Official figures show that despite rising demand, the private rented sector is shrinking.

The recently published English Housing Survey for 2020-2021 concluded that 4.4m households were then living in privately rented accommodation, 4,000 fewer than in 2019-2020, and a quarter of a million fewer than the peak year of 2016-2017.

The figures support the view that private landlords are being driven from the market by increasingly demanding bureaucracy and punishing tax measures.

They also rebuff the claims that tenants get a raw deal because of uncaring landlords who evict their tenants at the drop of a hat.

Four-fifths of private renters said they were satisfied with their current accommodation – a satisfaction level that was 5 per cent higher than expressed by social renters.

Three-quarters of private renters said they were satisfied with repairs and maintenance to their home – higher than the two-thirds of social renters who said this. And 80 per cent of private tenants said they were satisfied with the services provided by their landlord.

Some 17 per cent of private renters had considered making a complaint to their landlord, and 13 per cent did so. That left 4 per cent who did not complain, with just over 1 per cent saying this was because they were afraid of retaliatory action by their landlord or because their tenancies might not be renewed.

On average, private renters had lived in their current accommodation for just over four years.

Nearly three quarters of private renters said their last tenancy had ended because they wanted to move. Only 6 per cent said their last tenancy ended because their landlord or agent had asked them to leave.
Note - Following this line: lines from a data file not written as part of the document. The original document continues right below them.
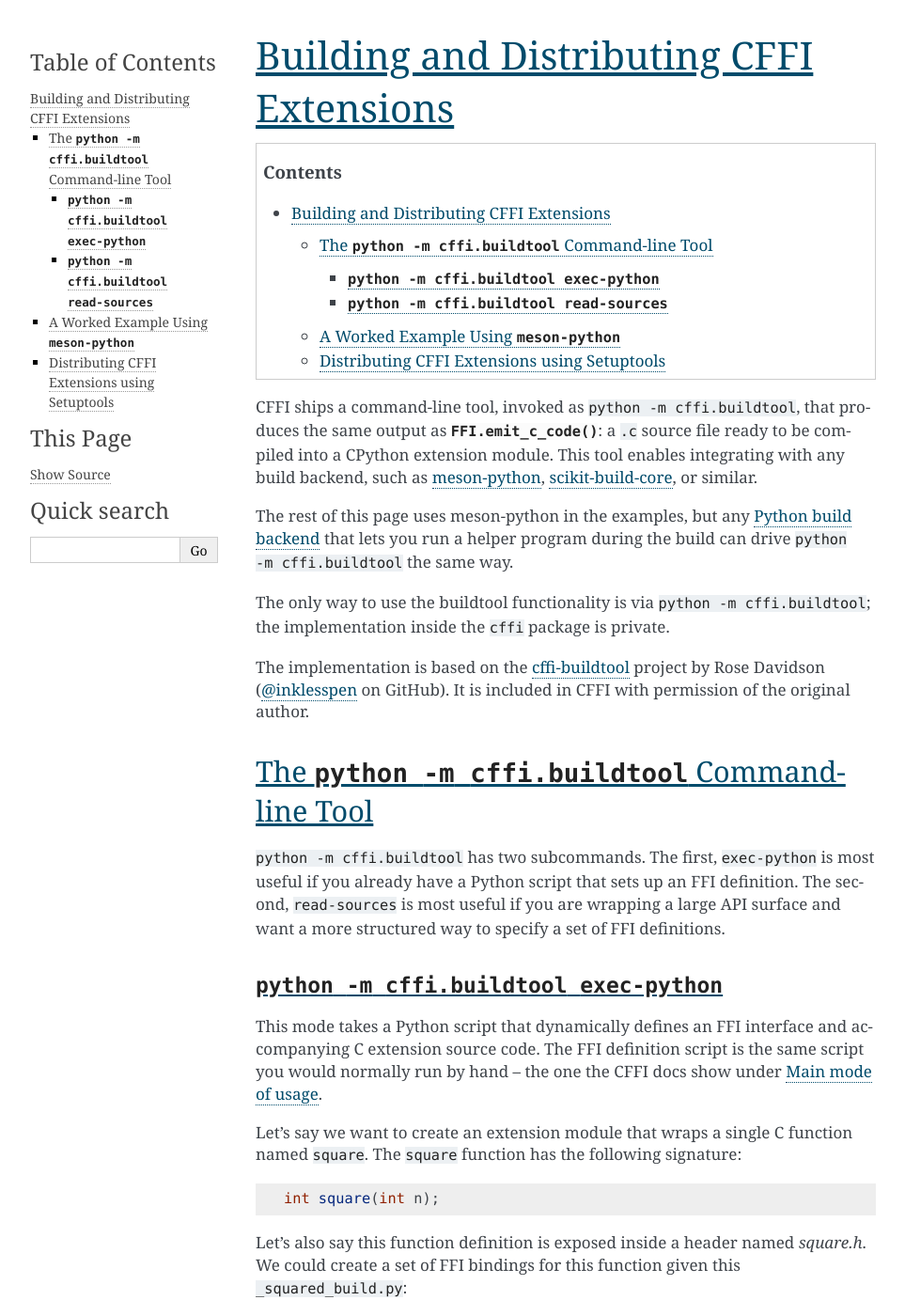
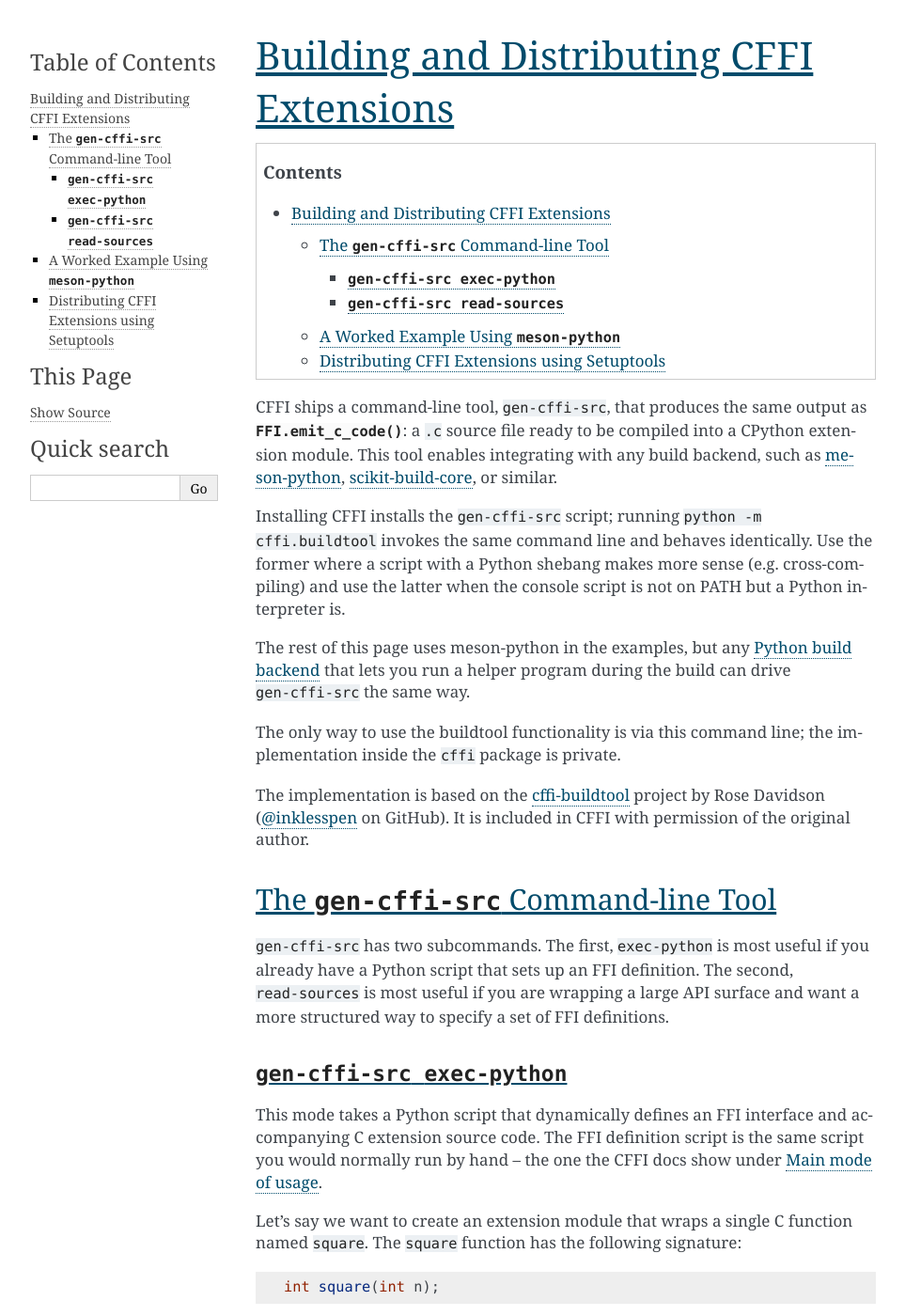
Before and after one commit to python-cffi/cffi, a Sphinx documentation site: the page built from doc/source/buildtool.rst, in a window 1280 px wide and 1400 px high. Shown: the whole window at 94% size, without its empty margins (148-1111 px from the left). Built offline with Sphinx 7.4.7, drawn with Linux system fonts in a browser that asks for light colours; some of the changed text lies outside the part shown.

Commit message:
Restore the console script

```diff
--- a/doc/source/buildtool.rst
+++ b/doc/source/buildtool.rst
@@ -6,21 +6,25 @@ Building and Distributing CFFI Extensions
 
 .. contents::
 
-CFFI ships a command-line tool, invoked as ``python -m
-cffi.buildtool``, that produces the same output as
-:meth:`FFI.emit_c_code`: a ``.c`` source file ready to be compiled into
-a CPython extension module. This tool enables
+CFFI ships a command-line tool, ``gen-cffi-src``, that produces the
+same output as :meth:`FFI.emit_c_code`: a ``.c`` source file ready to
+be compiled into a CPython extension module. This tool enables
 integrating with any build backend, such as `meson-python
 <https://meson-python.readthedocs.io/>`_, `scikit-build-core
 <https://scikit-build-core.readthedocs.io/>`_, or similar.
 
+Installing CFFI installs the ``gen-cffi-src`` script; running ``python
+-m cffi.buildtool`` invokes the same command line and behaves
+identically. Use the former where a script with a Python shebang
+makes more sense (e.g. cross-compiling) and use the latter when the
+console script is not on PATH but a Python interpreter is.
+
 The rest of this page uses meson-python in the examples, but any `Python build
 backend`_ that lets you run a helper program during the build can
-drive ``python -m cffi.buildtool`` the same way.
+drive ``gen-cffi-src`` the same way.
 
-The only way to use the buildtool functionality is via ``python -m
-cffi.buildtool``; the implementation inside the ``cffi`` package is
-private.
+The only way to use the buildtool functionality is via this command
+line; the implementation inside the ``cffi`` package is private.
 
 The implementation is based on the `cffi-buildtool`_ project by Rose Davidson
 (`@inklesspen`_ on GitHub). It is included in CFFI with permission of the original
@@ -30,17 +34,17 @@ author.
 .. _cffi-buildtool: https://github.com/inklesspen/cffi-buildtool
 .. _@inklesspen: https://github.com/inklesspen
 
-The ``python -m cffi.buildtool`` Command-line Tool
-==================================================
+The ``gen-cffi-src`` Command-line Tool
+======================================
 
-``python -m cffi.buildtool`` has two subcommands. The first, ``exec-python`` is
+``gen-cffi-src`` has two subcommands. The first, ``exec-python`` is
 most useful if you already have a Python script that sets up an FFI
 definition. The second, ``read-sources`` is most useful if you are wrapping
 a large API surface and want a more structured way to specify a set of FFI
 definitions.
 
-``python -m cffi.buildtool exec-python``
-----------------------------------------
+``gen-cffi-src exec-python``
+----------------------------
 
 This mode takes a Python script that dynamically defines an FFI interface and
 accompanying C extension source code. The FFI definition script is the same
@@ -73,11 +77,11 @@ To generate the source code for the C extension, you would run:
 
 .. code-block:: console
 
-    $ python -m cffi.buildtool exec-python _squared_build.py _squared.c
+    $ gen-cffi-src exec-python _squared_build.py _squared.c
 
 Many CFFI FFI definition scripts have an ``if __name__ == "__main__"`` section
-that triggers a compilation step. This is not needed for a
-``cffi.buildtool`` script, which does not generate compiled artifacts,
+that triggers a compilation step. This is not needed for a script run
+by ``gen-cffi-src``, which does not generate compiled artifacts,
 only C source code. It is up to your build-backend of choice
 (e.g. meson-python) to run a C compiler and build compiled artifacts.
 If the script does have such a section it is harmless: the script is
@@ -92,24 +96,24 @@ creates an FFI object named ``make_ffi``::
 
     make_ffi = FFI()
 
-In that case, you would pass ``--ffi-var=make_ffi`` to ``cffi.buildtool``:
+In that case, you would pass ``--ffi-var=make_ffi`` to ``gen-cffi-src``:
 
 .. code-block:: console
 
-    $ python -m cffi.buildtool exec-python --ffi-var=make_ffi _squared_build.py _squared.c
+    $ gen-cffi-src exec-python --ffi-var=make_ffi _squared_build.py _squared.c
 
 .. note::
 
    CFFI's setuptools integration supports passing ``libraries=``,
    ``library_dirs=``, ``include_dirs=``, and ``extra_compile_args=``
-   arguments to :meth:`FFI.set_source`. When using `cffi.buildtool`,
+   arguments to :meth:`FFI.set_source`. When using ``gen-cffi-src``,
    these arguments are *ignored*. Link and include settings are the
    build backend's responsibility; for meson-python you would express
    them through the ``dependencies``, ``include_directories``, and
    ``c_args`` arguments of ``py.extension_module()``.
 
-``python -m cffi.buildtool read-sources``
------------------------------------------
+``gen-cffi-src read-sources``
+-----------------------------
 
 For larger modules, keeping the FFI definition and any necessary C
 source prelude in separate files tends to be easier to work with --
@@ -133,7 +137,7 @@ you would run the following command to generate a CFFI extension:
 
 .. code-block:: console
 
-   $ python -m cffi.buildtool read-sources squared._squared squared.cdef.txt squared.csrc.c _squared.c
+   $ gen-cffi-src read-sources squared._squared squared.cdef.txt squared.csrc.c _squared.c
 
 With all other details left exactly the same as the ``exec-python`` example.
 
@@ -228,13 +232,12 @@ and the second, ``squared.csrc.c``, contains the C source prelude:
    :language: python
 
 then change two spots in the ``meson.build`` file.  First, update the ``custom_target``
-``command`` to call ``python -m cffi.buildtool read-sources`` with two input arguments:
+``command`` to call ``gen-cffi-src read-sources`` with two input arguments:
 
 .. code-block:: meson
 
   command: [
-    py,
-    '-m', 'cffi.buildtool',
+    gen_cffi_src,
     'read-sources',
     'squared._squared',
     '@INPUT0@',
--- a/pyproject.toml
+++ b/pyproject.toml
@@ -41,6 +41,9 @@ maintainers = [
 [project.entry-points."distutils.setup_keywords"]
 cffi_modules = "cffi.setuptools_ext:cffi_modules"
 
+[project.scripts]
+gen-cffi-src = "cffi._buildtool:run"
+
 [project.urls]
 Documentation = "https://cffi.readthedocs.io/"
 Changelog = "https://cffi.readthedocs.io/en/latest/whatsnew.html"
```
Also changed, not shown: doc/source/whatsnew.rst (+5 -5 lines), 5 other files.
The private rented sector remained the tenure where dwellings were most likely to fail the Decent Homes Standard – 23 per cent did so. But above average rates of failure were mainly concentrated in particular areas, and particular circumstances.

Yorkshire and Humber had 38 per cent ‘non-decent’ private rented housing while the incident of non-decent housing was 30 per cent in the case of households in which the named tenant was 65 years or older.

Pre-1919 accommodation in the form of converted flats was by far the most likely to be rated ‘non-decent’.

In many cases homes were rated ‘non-decent’ because of the presence of a ‘Category 1’ hazard. And rented homes were more likely to have damp than other tenures, with almost 10 per cent having this problem.


  • Among commentators on the survey, Paragon Bank picked up on the increase in older private rental tenants.

    The number of households aged 65 and over hit 382,000 in 2021, up 38 per cent on a decade before, it said. ‘The private rented sector has evolved over the past decade and has seen strong growth in the number of middle-aged and later life tenants’, said Paragon Bank managing director of mortgages Richard Rowntree.

    ‘The perception of rented property as being the preserve of the young is outdated.

    ‘There could be a number of reasons for the growth in older tenants. We are seeing a greater number of people living in rented accommodation for life, plus people are releasing the equity in their homes and opting to rent instead. The growth of single person households is also driving some of the growth’.